**What you are asked to do**: Return all lines from the entries below in which the word "import" is present.

(Before-and-after page screenshots)
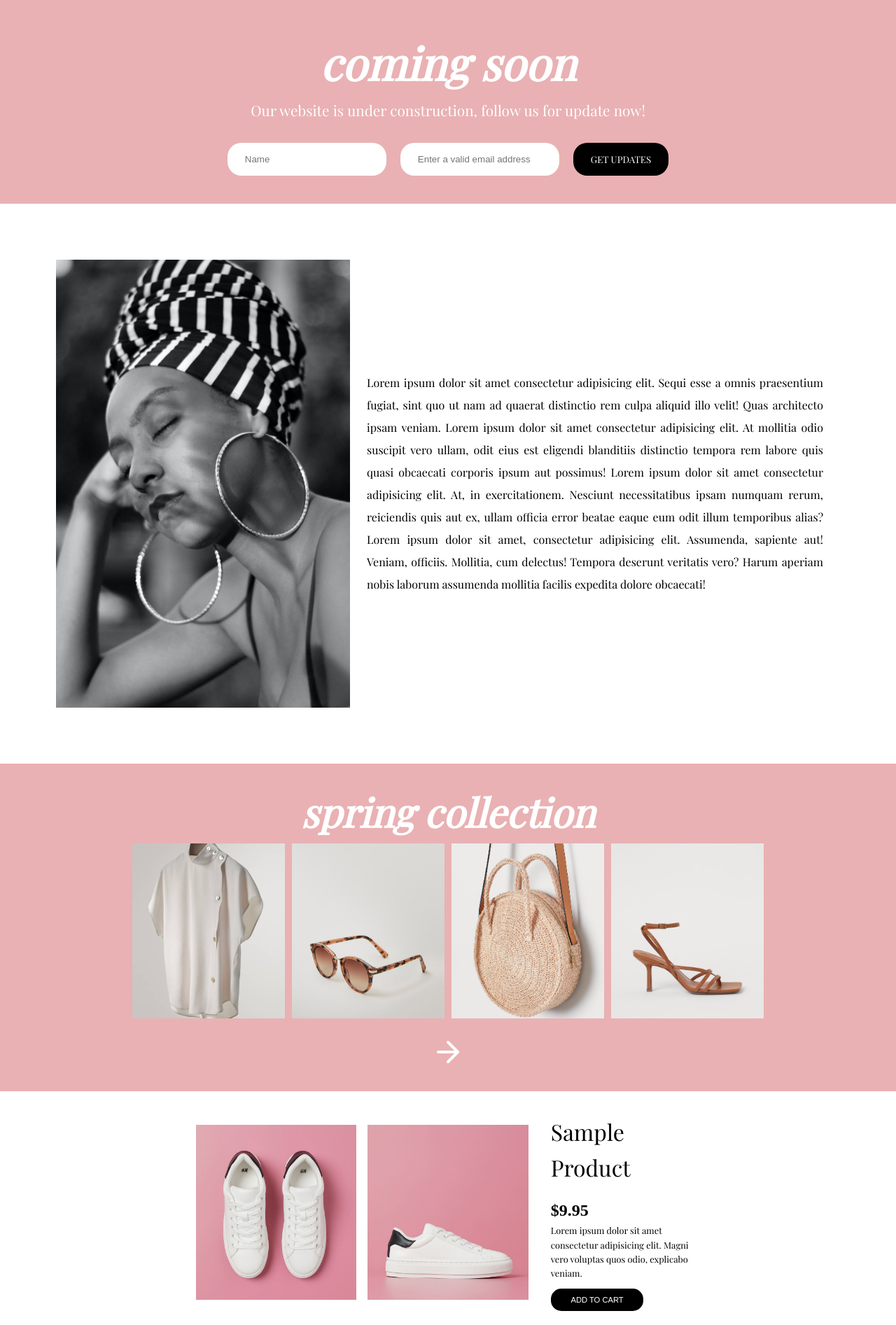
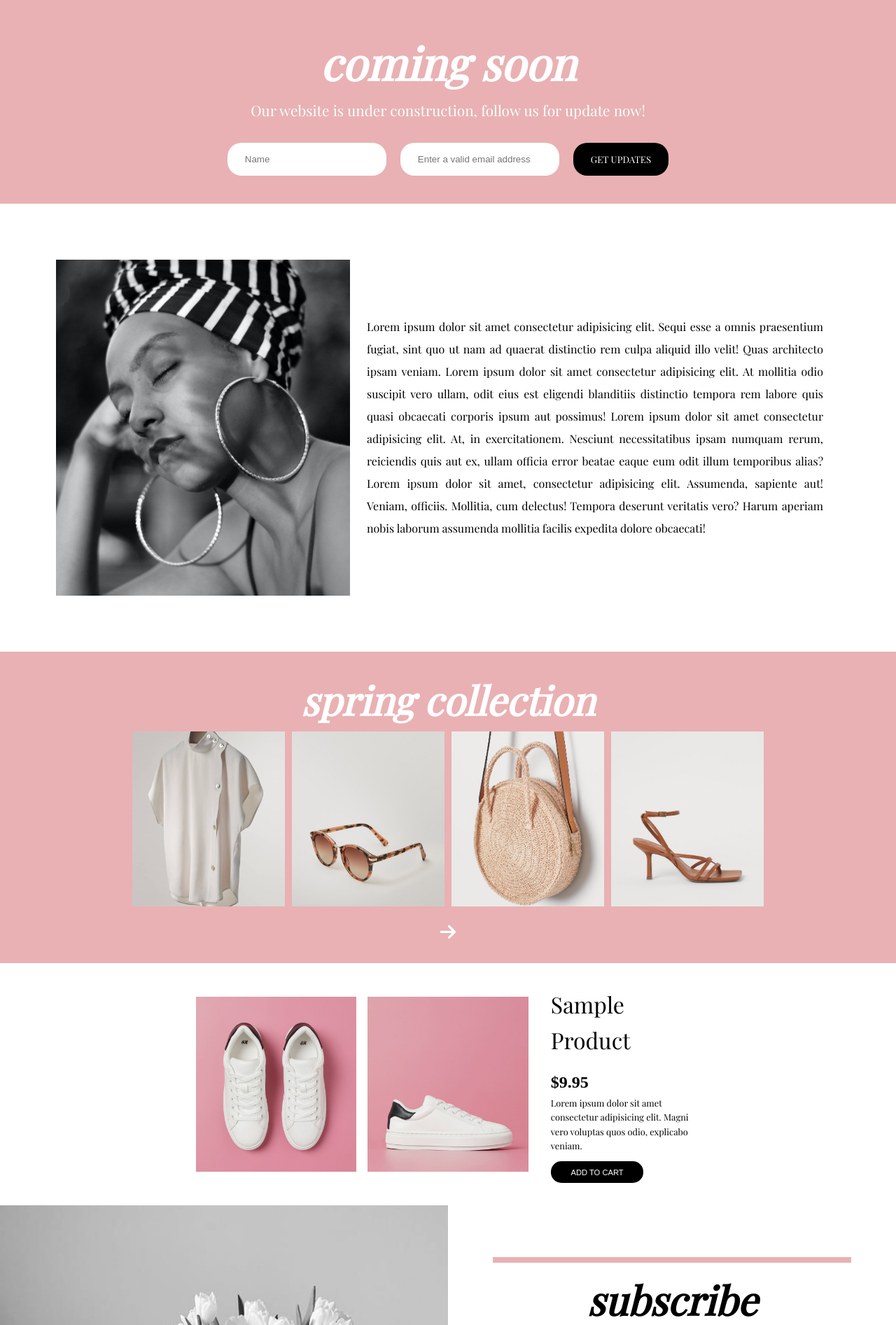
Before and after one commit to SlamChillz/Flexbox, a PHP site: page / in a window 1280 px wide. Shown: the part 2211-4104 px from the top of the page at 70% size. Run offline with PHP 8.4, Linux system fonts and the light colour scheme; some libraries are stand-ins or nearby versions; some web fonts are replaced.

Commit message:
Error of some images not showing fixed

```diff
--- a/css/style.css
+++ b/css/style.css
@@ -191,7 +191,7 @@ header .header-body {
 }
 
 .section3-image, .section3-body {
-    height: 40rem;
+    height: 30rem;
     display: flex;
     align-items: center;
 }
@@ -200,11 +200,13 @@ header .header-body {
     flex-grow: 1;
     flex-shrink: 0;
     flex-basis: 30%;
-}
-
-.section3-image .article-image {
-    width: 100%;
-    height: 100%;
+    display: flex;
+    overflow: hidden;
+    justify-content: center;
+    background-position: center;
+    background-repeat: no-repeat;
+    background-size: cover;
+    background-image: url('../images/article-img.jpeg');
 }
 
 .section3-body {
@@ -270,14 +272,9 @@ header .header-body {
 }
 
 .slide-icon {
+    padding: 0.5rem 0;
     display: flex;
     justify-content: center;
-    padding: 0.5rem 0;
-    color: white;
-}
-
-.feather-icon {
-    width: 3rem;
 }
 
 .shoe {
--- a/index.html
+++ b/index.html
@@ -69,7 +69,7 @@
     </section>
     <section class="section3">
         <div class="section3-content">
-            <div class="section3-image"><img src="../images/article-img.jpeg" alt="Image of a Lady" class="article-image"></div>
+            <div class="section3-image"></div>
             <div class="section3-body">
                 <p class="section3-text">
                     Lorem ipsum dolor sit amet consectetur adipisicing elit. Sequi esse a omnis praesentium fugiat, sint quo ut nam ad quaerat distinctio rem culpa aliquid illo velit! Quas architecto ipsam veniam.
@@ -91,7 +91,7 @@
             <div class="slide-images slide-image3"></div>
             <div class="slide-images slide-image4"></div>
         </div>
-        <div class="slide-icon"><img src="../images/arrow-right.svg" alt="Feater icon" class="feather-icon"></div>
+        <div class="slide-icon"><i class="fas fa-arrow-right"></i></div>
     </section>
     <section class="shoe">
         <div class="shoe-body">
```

...

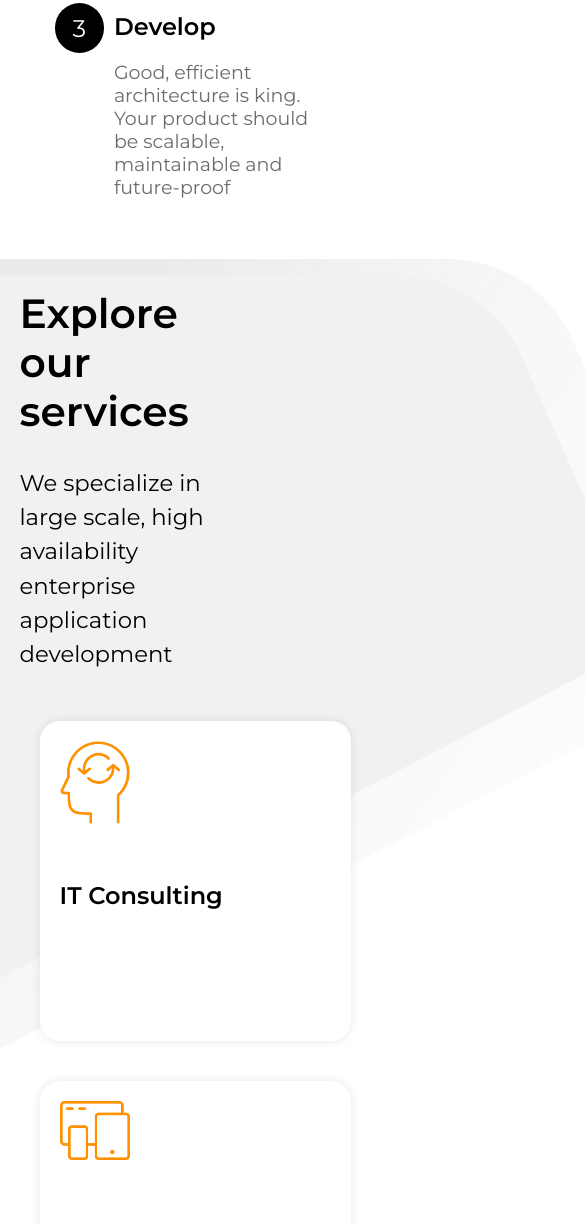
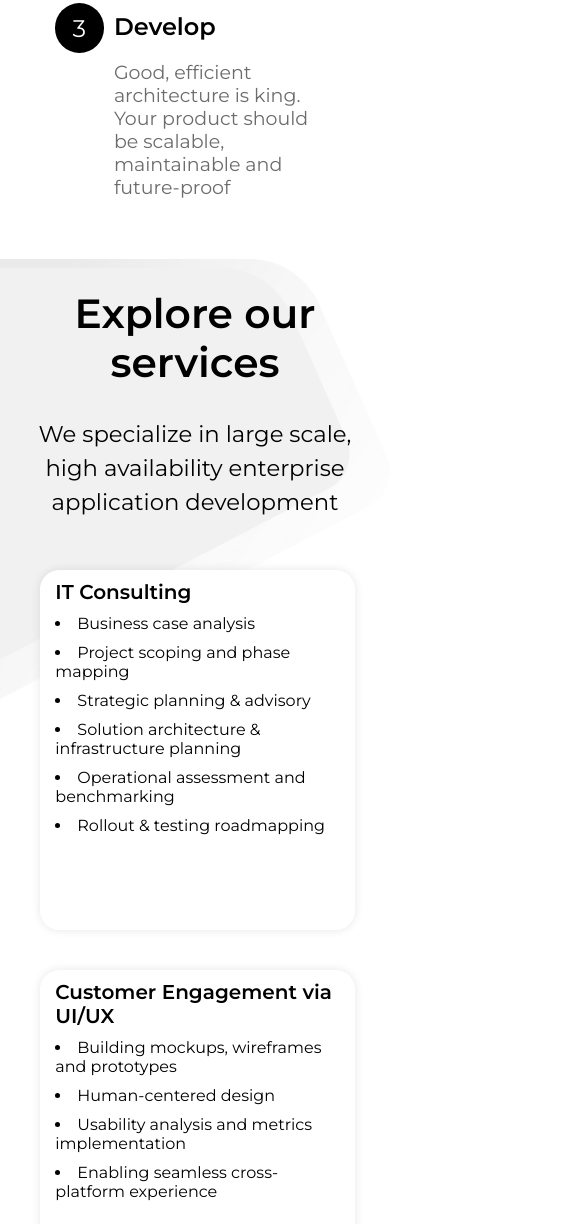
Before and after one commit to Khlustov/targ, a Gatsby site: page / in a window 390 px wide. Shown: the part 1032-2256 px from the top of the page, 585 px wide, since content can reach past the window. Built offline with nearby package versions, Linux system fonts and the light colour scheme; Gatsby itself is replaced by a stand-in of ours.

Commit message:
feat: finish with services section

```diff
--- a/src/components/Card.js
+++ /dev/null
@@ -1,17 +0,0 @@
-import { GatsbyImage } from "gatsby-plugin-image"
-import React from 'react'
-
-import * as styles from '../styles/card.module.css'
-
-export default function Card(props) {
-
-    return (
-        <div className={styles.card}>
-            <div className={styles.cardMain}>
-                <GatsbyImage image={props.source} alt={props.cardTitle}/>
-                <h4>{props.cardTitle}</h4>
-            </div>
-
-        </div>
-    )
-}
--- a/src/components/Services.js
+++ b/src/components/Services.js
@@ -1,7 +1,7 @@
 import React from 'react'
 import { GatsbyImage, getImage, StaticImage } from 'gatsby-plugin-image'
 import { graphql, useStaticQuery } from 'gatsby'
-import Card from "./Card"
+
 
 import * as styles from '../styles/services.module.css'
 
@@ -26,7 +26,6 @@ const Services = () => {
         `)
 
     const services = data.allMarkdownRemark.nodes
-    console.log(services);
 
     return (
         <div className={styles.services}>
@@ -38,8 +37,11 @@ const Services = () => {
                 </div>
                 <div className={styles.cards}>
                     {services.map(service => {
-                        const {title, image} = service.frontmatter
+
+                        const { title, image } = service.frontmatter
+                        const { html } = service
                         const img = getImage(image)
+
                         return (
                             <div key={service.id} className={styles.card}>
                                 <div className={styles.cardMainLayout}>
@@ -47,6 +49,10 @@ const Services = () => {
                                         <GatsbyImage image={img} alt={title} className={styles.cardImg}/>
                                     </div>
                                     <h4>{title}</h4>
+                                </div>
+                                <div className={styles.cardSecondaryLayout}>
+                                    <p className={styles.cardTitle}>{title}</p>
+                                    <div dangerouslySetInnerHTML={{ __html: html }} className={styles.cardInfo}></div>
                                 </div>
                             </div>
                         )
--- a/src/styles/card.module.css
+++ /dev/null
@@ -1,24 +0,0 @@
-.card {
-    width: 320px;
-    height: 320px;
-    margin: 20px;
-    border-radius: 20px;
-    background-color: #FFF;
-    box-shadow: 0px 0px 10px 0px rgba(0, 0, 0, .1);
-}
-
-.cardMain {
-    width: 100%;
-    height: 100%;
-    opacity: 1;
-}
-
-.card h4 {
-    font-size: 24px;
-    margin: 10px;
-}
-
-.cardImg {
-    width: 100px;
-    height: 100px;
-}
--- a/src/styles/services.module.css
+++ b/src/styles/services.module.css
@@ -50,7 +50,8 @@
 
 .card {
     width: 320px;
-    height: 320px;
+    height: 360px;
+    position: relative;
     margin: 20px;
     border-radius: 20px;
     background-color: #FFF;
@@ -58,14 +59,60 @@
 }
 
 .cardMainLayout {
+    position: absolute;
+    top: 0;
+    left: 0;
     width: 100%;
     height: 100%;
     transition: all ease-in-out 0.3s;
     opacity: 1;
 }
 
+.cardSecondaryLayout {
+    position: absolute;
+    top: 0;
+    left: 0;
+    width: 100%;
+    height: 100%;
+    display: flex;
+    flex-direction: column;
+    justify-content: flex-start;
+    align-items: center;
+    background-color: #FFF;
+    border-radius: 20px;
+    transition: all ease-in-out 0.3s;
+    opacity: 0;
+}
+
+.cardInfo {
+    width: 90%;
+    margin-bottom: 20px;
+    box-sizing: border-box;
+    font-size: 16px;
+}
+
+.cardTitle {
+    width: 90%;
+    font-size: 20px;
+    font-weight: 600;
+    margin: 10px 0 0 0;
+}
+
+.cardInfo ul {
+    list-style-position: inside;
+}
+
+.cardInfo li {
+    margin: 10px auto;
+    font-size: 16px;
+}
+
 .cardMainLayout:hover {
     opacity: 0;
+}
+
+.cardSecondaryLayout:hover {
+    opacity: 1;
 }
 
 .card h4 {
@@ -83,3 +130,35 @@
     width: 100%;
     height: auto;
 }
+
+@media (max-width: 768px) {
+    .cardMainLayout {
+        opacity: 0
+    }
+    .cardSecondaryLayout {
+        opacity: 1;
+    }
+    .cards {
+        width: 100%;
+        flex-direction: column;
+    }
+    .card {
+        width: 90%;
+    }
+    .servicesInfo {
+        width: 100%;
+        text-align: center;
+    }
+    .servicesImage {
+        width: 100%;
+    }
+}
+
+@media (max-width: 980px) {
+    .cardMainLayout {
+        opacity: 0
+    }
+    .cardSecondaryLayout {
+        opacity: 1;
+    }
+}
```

**Answer to this problem**:
-import { GatsbyImage } from "gatsby-plugin-image"
-import React from 'react'
-import * as styles from '../styles/card.module.css'
 import React from 'react'
 import { GatsbyImage, getImage, StaticImage } from 'gatsby-plugin-image'
 import { graphql, useStaticQuery } from 'gatsby'
-import Card from "./Card"
 import * as styles from '../styles/services.module.css'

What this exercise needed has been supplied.